Entries provided Start Marker
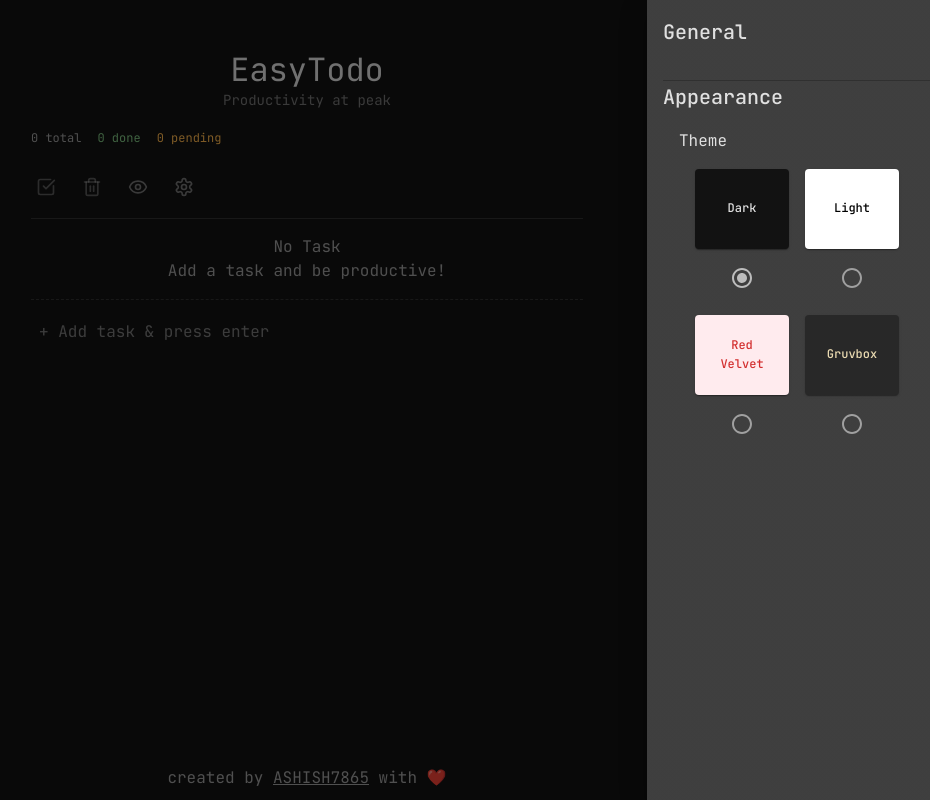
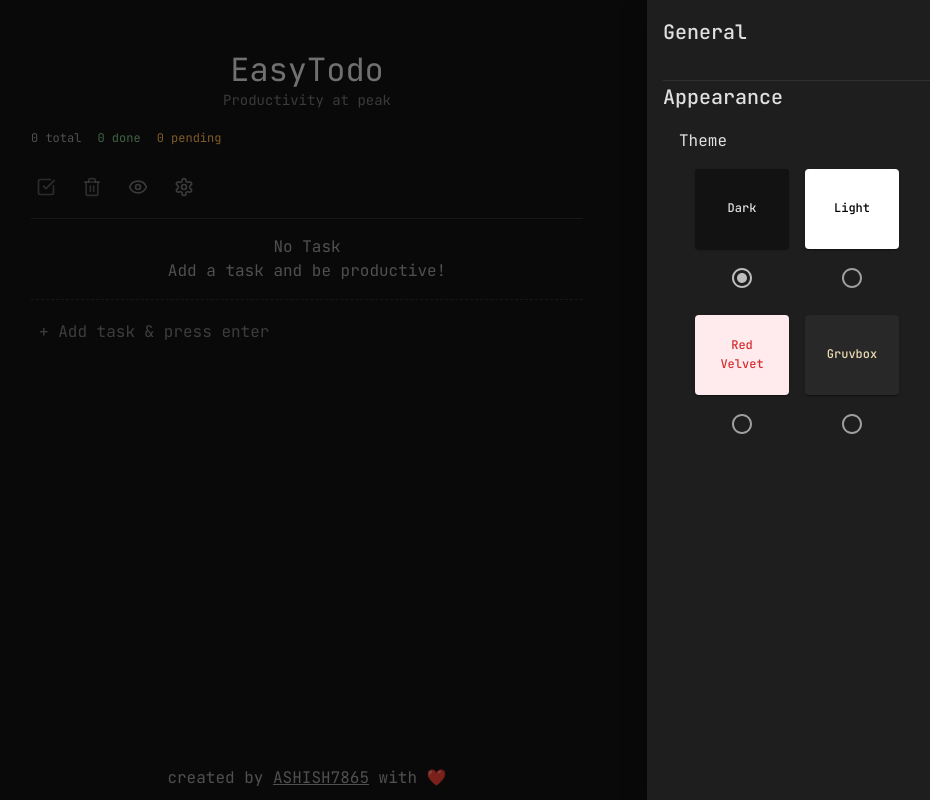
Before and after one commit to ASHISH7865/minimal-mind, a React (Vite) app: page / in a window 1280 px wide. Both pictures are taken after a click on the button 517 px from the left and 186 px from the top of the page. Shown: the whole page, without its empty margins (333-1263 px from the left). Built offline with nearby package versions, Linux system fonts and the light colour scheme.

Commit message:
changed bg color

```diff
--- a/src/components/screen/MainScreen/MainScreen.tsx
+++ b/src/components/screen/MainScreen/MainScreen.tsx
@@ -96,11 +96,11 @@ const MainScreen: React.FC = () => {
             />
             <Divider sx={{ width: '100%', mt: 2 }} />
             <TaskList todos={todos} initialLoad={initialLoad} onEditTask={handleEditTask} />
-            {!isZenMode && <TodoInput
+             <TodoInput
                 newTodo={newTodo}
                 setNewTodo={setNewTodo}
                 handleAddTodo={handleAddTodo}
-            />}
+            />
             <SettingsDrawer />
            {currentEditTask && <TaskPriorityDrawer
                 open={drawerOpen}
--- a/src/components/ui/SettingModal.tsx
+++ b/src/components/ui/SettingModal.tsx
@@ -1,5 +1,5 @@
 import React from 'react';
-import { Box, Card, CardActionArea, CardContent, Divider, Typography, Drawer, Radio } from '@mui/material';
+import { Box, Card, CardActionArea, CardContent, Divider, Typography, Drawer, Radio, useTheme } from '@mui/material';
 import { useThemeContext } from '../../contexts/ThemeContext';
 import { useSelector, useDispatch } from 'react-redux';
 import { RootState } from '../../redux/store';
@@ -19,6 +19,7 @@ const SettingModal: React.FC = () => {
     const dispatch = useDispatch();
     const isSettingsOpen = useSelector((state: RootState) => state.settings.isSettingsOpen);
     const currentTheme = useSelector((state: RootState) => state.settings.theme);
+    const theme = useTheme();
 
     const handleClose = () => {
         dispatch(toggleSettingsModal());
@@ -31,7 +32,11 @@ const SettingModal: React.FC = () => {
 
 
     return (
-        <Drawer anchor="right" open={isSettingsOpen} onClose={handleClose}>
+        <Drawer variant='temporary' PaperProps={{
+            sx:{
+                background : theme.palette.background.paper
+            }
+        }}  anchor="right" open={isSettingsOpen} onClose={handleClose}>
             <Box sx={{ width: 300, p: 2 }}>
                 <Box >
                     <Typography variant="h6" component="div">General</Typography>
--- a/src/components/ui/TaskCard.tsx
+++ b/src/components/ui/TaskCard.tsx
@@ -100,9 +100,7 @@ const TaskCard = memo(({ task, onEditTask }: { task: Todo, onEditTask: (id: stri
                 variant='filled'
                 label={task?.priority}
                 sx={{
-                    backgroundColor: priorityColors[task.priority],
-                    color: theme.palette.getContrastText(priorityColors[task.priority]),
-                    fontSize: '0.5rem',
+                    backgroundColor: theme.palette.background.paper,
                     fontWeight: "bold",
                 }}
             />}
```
Entries provided End Marker
Go through the listing above and locate each line that holds the word "const". Copy those lines.

> [Output of the exercise]
@@ -96,11 +96,11 @@ const MainScreen: React.FC = () => {
@@ -19,6 +19,7 @@ const SettingModal: React.FC = () => {
     const dispatch = useDispatch();
     const isSettingsOpen = useSelector((state: RootState) => state.settings.isSettingsOpen);
     const currentTheme = useSelector((state: RootState) => state.settings.theme);
+    const theme = useTheme();
     const handleClose = () => {
@@ -31,7 +32,11 @@ const SettingModal: React.FC = () => {
@@ -100,9 +100,7 @@ const TaskCard = memo(({ task, onEditTask }: { task: Todo, onEditTask: (id: stri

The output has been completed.